Table 3: Risk of HPV infection in different levels of lifestyle factors from univariate and multivariate logistic regression

As expected, patients with high level of physical activities were less likely to be infected with HPV in comparison to participants with low level of physical activity. This association was significant for P-values < 0.01 from univariate logistic regression, and P-values < 0.001 from multivariate logistic regression. This suggests that regular physical activity may have a protective effect against HPV infection.

Diet balance was assessed using a validated food frequency questionnaire. This data was used to calculate the dietary diversity score (DDS) for each participant, which is a measure of the variety of different food groups consumed. A higher DDS indicates a more balanced diet.

The study found that the prevalence of HPV infection was significantly lower in women with a higher DDS compared to women with a lower DDS. This suggests that a diet with a higher intake of fruits and vegetables and a lower intake of fat and sugar may have a protective effect against HPV infection.

Physical activity and diet balance among HPV serotypes

With regard to HPV serotypes, the prevalence of proportions involved 80.66% high-risk HPVs, 13.81% intermediate-risk HPVs and 5.52% low-risk HPVs. HPV 52 had the largest prevalence (19.89%) from the hrHPVs, followed by HPV16 (11.05%), HPV 51 (9.39%) and HPV 18 (4.42%). 

Most HPV infections involved a sole HPV serotype (83%), and diet balance was the most significant difference between sole and multiple HPV infections. Therefore, the authors recommend two solutions for improving diet balance. Through this paper's questionnaires, one way is to ensure appropriate consumption of dairy products and animal food products with vitamin A. Another way is to eat more fruits (e.g., tomatoes) or vegetables.


Table 4: Each HPV serotype's prevalence involved 12 high-risk HPV (hrHPV), 2 intermediate-risk HPV (irHPV), and 2 low-risk HPV (lrHPV). All identifiable serotypes were denoted at the x-axis, and their proportions as percentages were designated at the y-axis among all HPV-infected women. The left red columns indicate the prevalence of each serotype for the 12 hrHPV; the middle pink columns the prevalence of each serotype for the 2 irHPV; the right green columns the prevalence of each serotype for the 2 lrHPV.

This study follows relevant regulations related to biological and medical research and has been approved by the BGI Genomics Ethics Committee and relevant ethics committees of research partners.

About BGI Genomics

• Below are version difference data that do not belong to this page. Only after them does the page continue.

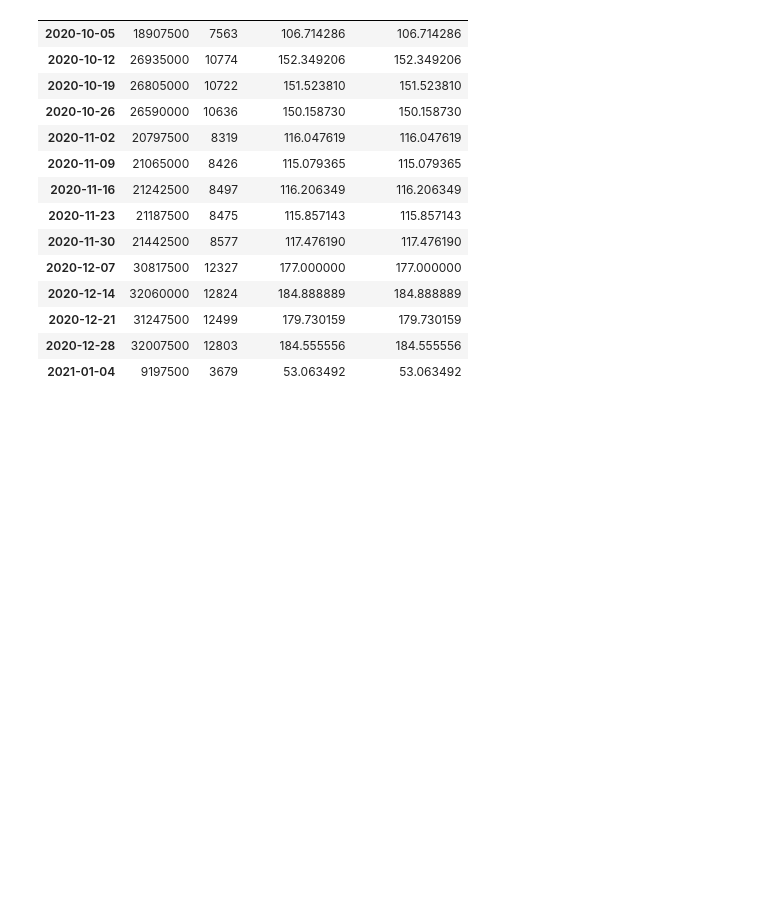
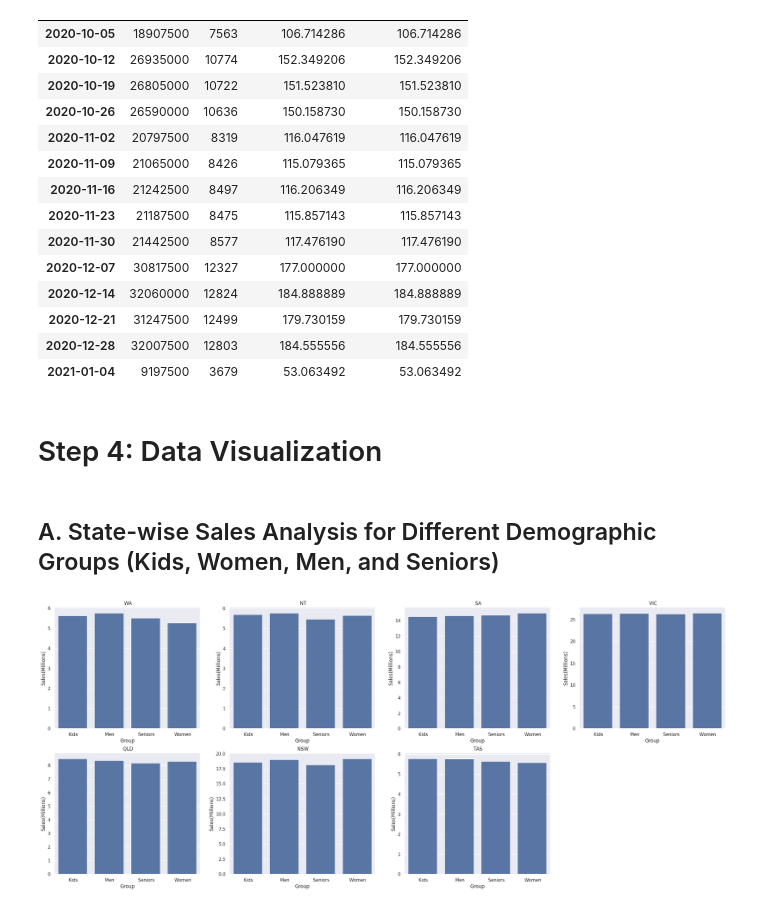
Before and after one commit to arunavn/data-science-with-python, a Jupyter notebook: Sales-Analysis-main/Sales_Project.ipynb, the cells around one changed output. Cells and saved outputs as stored; diff of their text form; code cells hidden in the pictures; blank space fills up the shorter version.

Commit message:
analysis

```diff
--- a/Sales-Analysis-main/Sales_Project.ipynb
+++ b/Sales-Analysis-main/Sales_Project.ipynb
@@ -301,3 +301,24 @@ src_df[["Sales", "Unit", "normalized_Unit", "normalized_Sales"]].resample('W-MON
 | 2020-12-21 | 31247500 | 12499 | 179.730159 | 179.730159 |
 | 2020-12-28 | 32007500 | 12803 | 184.555556 | 184.555556 |
 | 2021-01-04 | 9197500 | 3679 | 53.063492 | 53.063492 |
+# %% [markdown]
+# Step 4: Data Visualization
+# %%
+from math import ceil
+import seaborn as sns
+sns.set(style="darkgrid")
+# %% [markdown]
+## A. State-wise Sales Analysis for Different Demographic Groups (Kids, Women, Men, and Seniors)
+# %%
+all_states = src_df.State.unique()
+nrows = ceil(len(all_states) / 4)
+plt.figure(figsize=(30, 6*nrows))
+for i,s in enumerate(all_states):
+    temp_df = src_df[src_df['State'] == s].groupby('Group').sum()
+    ys = temp_df['Sales'] / 10_00_000
+    plt.subplot(nrows, 4, i+1)
+    g = sns.barplot(temp_df, x='Group', y=ys)
+    g.set(ylabel='Sales(Millions)', title=s)
+plt.show()
+# %% [output]
+[figure, added]
```
Also changed, not shown: parts of 17 cells of this notebook, 2 other files.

BGI Genomics, headquartered in Shenzhen China, is the world's leading integrated solutions provider of precision medicine. Our services cover over 100 countries and regions, involving more than 2,300 medical institutions. In July 2017, as a subsidiary of BGI Group, BGI Genomics (300676.SZ) was officially listed on the Shenzhen Stock Exchange.